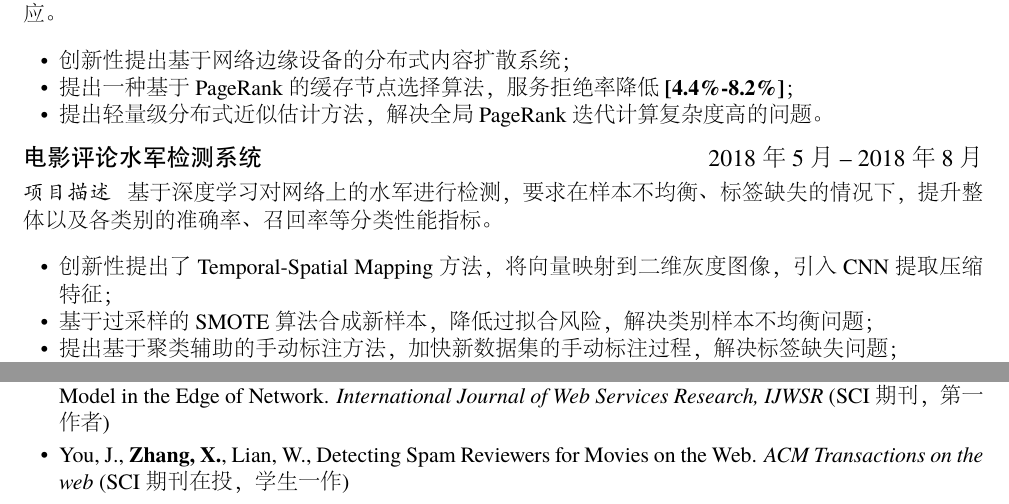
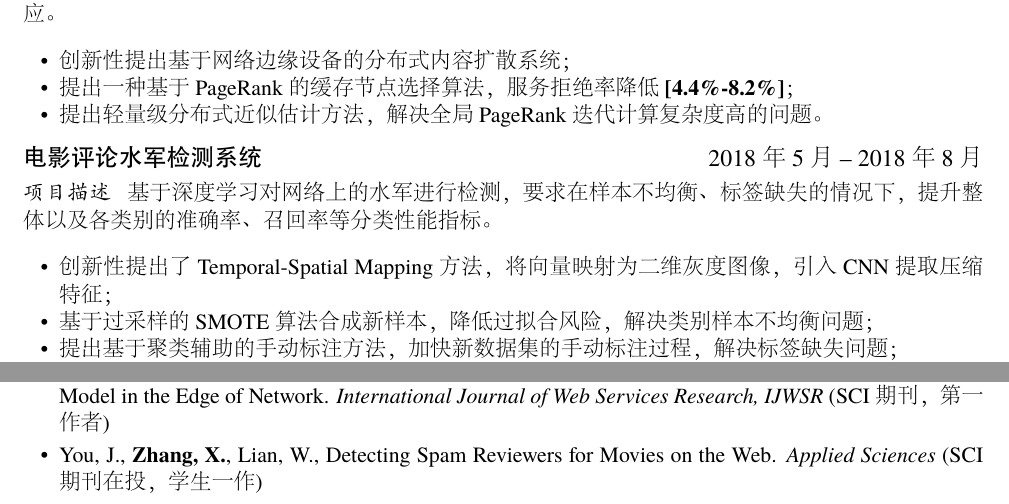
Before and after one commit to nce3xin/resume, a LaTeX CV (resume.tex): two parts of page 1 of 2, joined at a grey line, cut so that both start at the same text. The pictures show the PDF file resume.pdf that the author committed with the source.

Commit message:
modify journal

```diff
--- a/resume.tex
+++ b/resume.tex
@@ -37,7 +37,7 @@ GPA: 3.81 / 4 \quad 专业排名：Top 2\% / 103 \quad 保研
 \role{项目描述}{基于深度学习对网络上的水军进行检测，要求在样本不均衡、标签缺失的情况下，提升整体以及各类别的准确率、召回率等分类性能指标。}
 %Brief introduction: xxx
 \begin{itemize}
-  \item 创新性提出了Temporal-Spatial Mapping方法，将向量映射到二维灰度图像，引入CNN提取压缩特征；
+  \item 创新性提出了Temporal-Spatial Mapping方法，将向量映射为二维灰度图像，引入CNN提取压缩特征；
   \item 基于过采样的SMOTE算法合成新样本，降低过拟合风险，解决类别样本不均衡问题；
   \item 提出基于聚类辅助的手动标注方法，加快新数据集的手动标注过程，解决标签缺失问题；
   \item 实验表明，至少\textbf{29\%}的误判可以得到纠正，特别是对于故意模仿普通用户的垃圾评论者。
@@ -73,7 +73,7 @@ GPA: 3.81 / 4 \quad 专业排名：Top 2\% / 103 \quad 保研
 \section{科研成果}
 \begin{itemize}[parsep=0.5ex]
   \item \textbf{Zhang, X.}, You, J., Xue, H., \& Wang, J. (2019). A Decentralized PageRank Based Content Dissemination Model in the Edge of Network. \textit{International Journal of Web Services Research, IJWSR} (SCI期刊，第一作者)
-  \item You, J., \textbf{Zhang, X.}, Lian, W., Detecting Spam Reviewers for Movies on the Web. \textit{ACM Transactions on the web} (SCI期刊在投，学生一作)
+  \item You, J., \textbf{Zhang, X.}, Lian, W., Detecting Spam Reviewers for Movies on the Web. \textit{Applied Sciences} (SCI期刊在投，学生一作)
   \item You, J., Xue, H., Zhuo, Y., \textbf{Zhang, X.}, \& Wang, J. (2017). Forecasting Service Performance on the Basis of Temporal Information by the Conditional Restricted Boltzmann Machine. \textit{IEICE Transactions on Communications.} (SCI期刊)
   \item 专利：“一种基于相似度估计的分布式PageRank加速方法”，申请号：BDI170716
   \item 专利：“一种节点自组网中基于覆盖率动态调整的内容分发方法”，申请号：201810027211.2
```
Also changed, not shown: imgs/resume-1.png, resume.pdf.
---*---
When copying the entries above, keep each word as it is and exclude any image.

▶ _ANSWER FOR THE TASK_:
Before and after one commit to nce3xin/resume, a LaTeX CV (resume.tex): two parts of page 1 of 2, joined at a grey line, cut so that both start at the same text. The pictures show the PDF file resume.pdf that the author committed with the source.

Commit message:
modify journal

```diff
--- a/resume.tex
+++ b/resume.tex
@@ -37,7 +37,7 @@ GPA: 3.81 / 4 \quad 专业排名：Top 2\% / 103 \quad 保研
 \role{项目描述}{基于深度学习对网络上的水军进行检测，要求在样本不均衡、标签缺失的情况下，提升整体以及各类别的准确率、召回率等分类性能指标。}
 %Brief introduction: xxx
 \begin{itemize}
-  \item 创新性提出了Temporal-Spatial Mapping方法，将向量映射到二维灰度图像，引入CNN提取压缩特征；
+  \item 创新性提出了Temporal-Spatial Mapping方法，将向量映射为二维灰度图像，引入CNN提取压缩特征；
   \item 基于过采样的SMOTE算法合成新样本，降低过拟合风险，解决类别样本不均衡问题；
   \item 提出基于聚类辅助的手动标注方法，加快新数据集的手动标注过程，解决标签缺失问题；
   \item 实验表明，至少\textbf{29\%}的误判可以得到纠正，特别是对于故意模仿普通用户的垃圾评论者。
@@ -73,7 +73,7 @@ GPA: 3.81 / 4 \quad 专业排名：Top 2\% / 103 \quad 保研
 \section{科研成果}
 \begin{itemize}[parsep=0.5ex]
   \item \textbf{Zhang, X.}, You, J., Xue, H., \& Wang, J. (2019). A Decentralized PageRank Based Content Dissemination Model in the Edge of Network. \textit{International Journal of Web Services Research, IJWSR} (SCI期刊，第一作者)
-  \item You, J., \textbf{Zhang, X.}, Lian, W., Detecting Spam Reviewers for Movies on the Web. \textit{ACM Transactions on the web} (SCI期刊在投，学生一作)
+  \item You, J., \textbf{Zhang, X.}, Lian, W., Detecting Spam Reviewers for Movies on the Web. \textit{Applied Sciences} (SCI期刊在投，学生一作)
   \item You, J., Xue, H., Zhuo, Y., \textbf{Zhang, X.}, \& Wang, J. (2017). Forecasting Service Performance on the Basis of Temporal Information by the Conditional Restricted Boltzmann Machine. \textit{IEICE Transactions on Communications.} (SCI期刊)
   \item 专利：“一种基于相似度估计的分布式PageRank加速方法”，申请号：BDI170716
   \item 专利：“一种节点自组网中基于覆盖率动态调整的内容分发方法”，申请号：201810027211.2
```
Also changed, not shown: imgs/resume-1.png, resume.pdf.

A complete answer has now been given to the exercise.